The Readers Are Idiots
That appears to be the conclusion of this
, the other Columbia Journalism Review article to receive some attention in the blogs this year.
The embedded readers, who came across as an unusually thoughtful, engaged group, evidenced this tendency
[to not want to read depressing news] themselves. At one session the APME attendees and those of the affiliated meeting of the Associated Press Photo Managers were asked to say whether they would have published certain grisly photographs on page one — a shot of Nicole Brown Simpson’s corpse, the burned bodies of American civilian contractors hanging from a bridge in Falluja, and so forth. Electronic voting allowed members of the audience to identify themselves by job (as editors or photo editors), and the embedded readers were also asked to vote. One of the photos rated was the iconic Abu Ghraib photo of a prisoner standing on a box, hooded, with wires attached to each hand. Of those who identified themselves as photo editors, 96 percent said that they either ran or would have run the photo on page one. But 71 percent of the embedded readers said it should not have been run on page one. Asked about the propriety of running photos of terrorists holding hostages, 60 percent of the photo editors were in favor of printing the pictures, but 78 percent of the readers were opposed.
Why don’t readers want to see these things? Why are so many people avoiding the hard task of keeping themselves informed about what is going on in their government and society? Why is ignorance so widespread at a time when higher education is more widely pursued than ever before?
Hmmmm. Well for one thing, the readers did not

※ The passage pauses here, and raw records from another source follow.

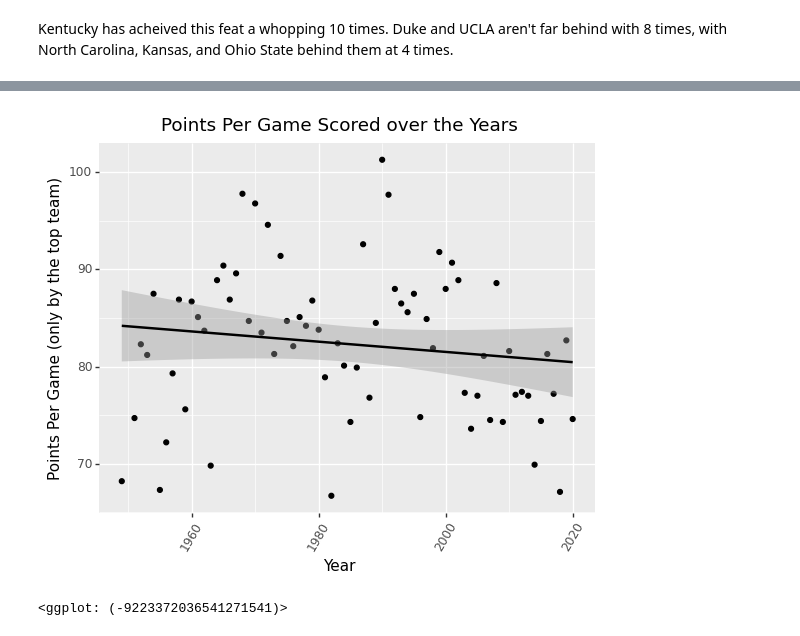
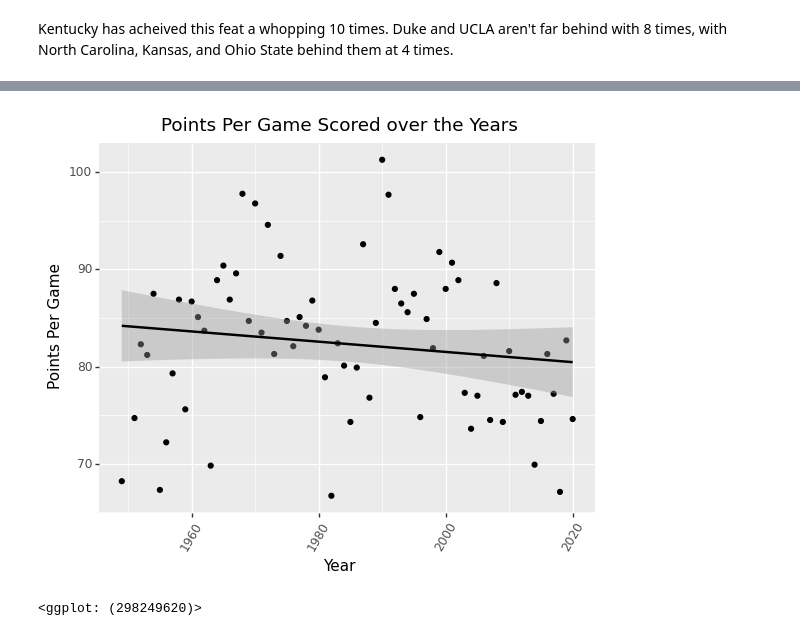
Before and after one commit to mhsmathew/College-Basketball-Data-Science-Analysis, a Jupyter notebook: Final Project Notebook.ipynb, the cells around one changed output, grey strips where cells are left out. Cells and saved outputs as stored; diff of their text form; code cells hidden in the pictures.

```diff
--- a/Final Project Notebook.ipynb
+++ b/Final Project Notebook.ipynb
@@ -178,17 +178,17 @@ points.tail()
 # %%
 (ggplot(points, aes(x= 'year', y = 'pts_per_g')) +
 geom_point() +
 theme(axis_text_x = element_text(angle=60)) +
 xlab('Year') +
-ylab('Points Per Game (only by the top team) ') +
+ylab('Points Per Game') +
 ggtitle('Points Per Game Scored over the Years') +
 geom_smooth(method = 'lm'))
 
 # From this plot, you can see that there may be a slight drop in points per game over the years by CBB's best teams.
 # However, by checking the summary of this model, there is no statistically significant difference we can detect.
 # %% [output]
-[figure, old version]
+[figure, new version]
-<ggplot: (-9223372036541271541)>
+<ggplot: (298249620)>
 # %%
 import statsmodels.formula.api as sm
 ppg_res = sm.ols('year~pts_per_g', data=points).fit()
```
Also changed, not shown: parts of 19 cells of this notebook.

say they didn't want to see these things. They said they shouldn't be on page one. Now the logical thing to do would be to ask the readers why they felt that way. There could be any number of reasons why the readers didn't want them on page one which have nothing to do with avoiding becoming informed. They could feel that the photos were too disturbing for the front page where they are more likely to be seen by young children. They could feel that running them on the front page was encouraging America's enemies. They could just have felt that the pictures themselves were too offensive to be seen. But Evan Cornog, the writer, doesn't bother himself with any of those possibilities; it's that they're a bunch of ignorant savages who have to be educated by the media so they can know what to think.
Cornog doesn't come right out and declare his political persuasion, but it is not hard to guess.

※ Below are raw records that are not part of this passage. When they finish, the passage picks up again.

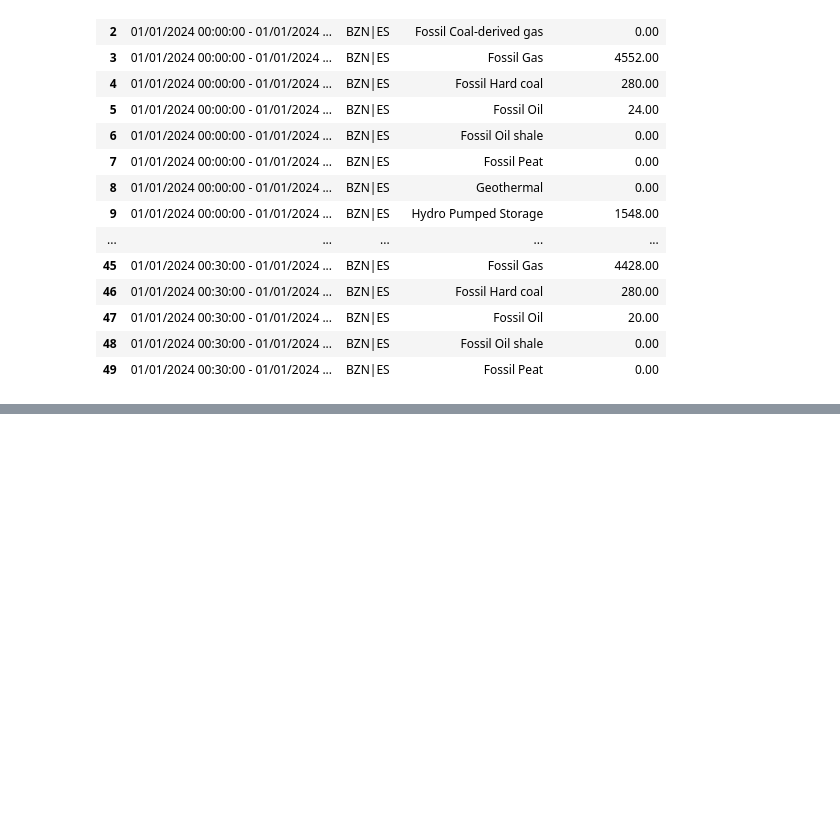
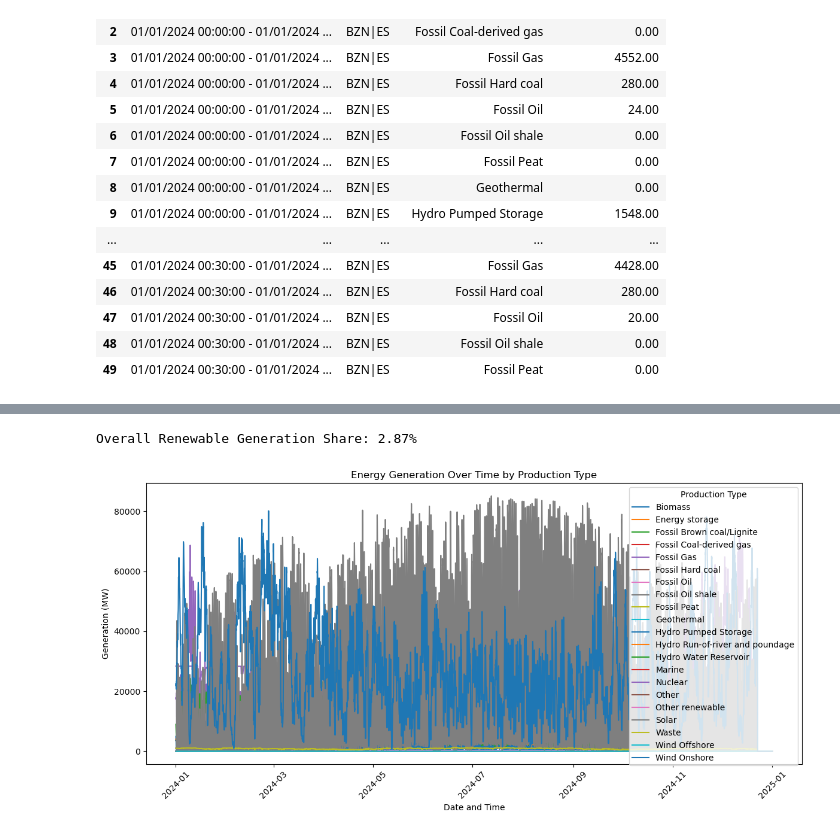
Before and after one commit to saeed-sohbatloo/Data-Engineering1-Final-Project, a Jupyter notebook: notebooks/Data Engeenering final Project.ipynb, the cells around one changed output, grey strips where cells are left out. Saved outputs shown, nothing was run; the diff lists cells and outputs as text; code cells hidden in the pictures; blank space fills up the shorter version.

```diff
--- a/notebooks/Data Engeenering final Project.ipynb
+++ b/notebooks/Data Engeenering final Project.ipynb
@@ -74,0 +62,16 @@ df_price.head(50)
+# %%
+# Convert 'Start TimeFrame' and 'End TimeFrame' to datetime
+df_gen["Start TimeFrame"] = pd.to_datetime(df_gen["Start TimeFrame"], format="%d/%m/%Y %H:%M:%S")
+df_gen["End TimeFrame"] = pd.to_datetime(df_gen["End TimeFrame"], format="%d/%m/%Y %H:%M:%S")
+# %%
+# Convert 'Generation (MW)' column to numeric, forcing errors to NaN if conversion fails
+df_gen['Generation (MW)'] = pd.to_numeric(df_gen['Generation (MW)'], errors='coerce')
+
+# Convert 'Start TimeFrame' to the nearest hour (for resampling)
+df_gen['DateTime'] = df_gen['Start TimeFrame'].dt.floor('h')
+
+# Group by the hourly intervals and production type, then sum the generation values
+df_gen_hourly = df_gen.groupby(['DateTime', 'Production Type'], as_index=False)['Generation (MW)'].sum()
+
+# Display the result
+df_gen_hourly.head(48)
@@ -74,0 +137,38 @@ df_price.head(50)
+# %%
+# Calculate total renewable and total generation across all hours
+total_renewable_generation = df_gen_hourly['Renewable Generation (MW)'].sum()
+total_generation = df_gen_hourly['Total Generation (MW)'].sum()
+
+# Calculate the overall share of renewable generation
+overall_renewable_share = (total_renewable_generation / total_generation) * 100
+
+# Display the result
+print(f"Overall Renewable Generation Share: {overall_renewable_share:.2f}%")
+# %% [output]
+Overall Renewable Generation Share: 2.87%
+# %%
+# Plotting the time-series for each production type
+plt.figure(figsize=(12, 6))
+
+# Iterate through each unique production type
+for production_type in df_gen_hourly['Production Type'].unique():
+    # Filter the data for the current production type
+    production_data = df_gen_hourly[df_gen_hourly['Production Type'] == production_type]
+
+    # Plot the generation data for the current production type
+    plt.plot(production_data['DateTime'], production_data['Generation (MW)'], label=production_type)
+
+# Adding labels and title
+plt.xlabel('Date and Time')
+plt.ylabel('Generation (MW)')
+plt.title('Energy Generation Over Time by Production Type')
+plt.legend(title='Production Type')
+
+# Rotate the x-axis labels for better readability
+plt.xticks(rotation=45)
+
+# Display the plot
+plt.tight_layout()
+plt.show()
+# %% [output]
+[figure, added]
```
Also changed, not shown: parts of 10 cells of this notebook, 1 other file.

While each kind of action might be covered in the pages of a local newspaper, clearly it is the world of the justice-oriented citizen that intersects most clearly with the world of journalism, since “root causes” of problems are what journalists seek to identify, and uncovering injustices is one of the raisons d’être of reporters.
He also devotes a paragraph to defending Jimmy Carter's disastrous "malaise speech" (during which IIRC, Carter never used the word malaise) as prescient.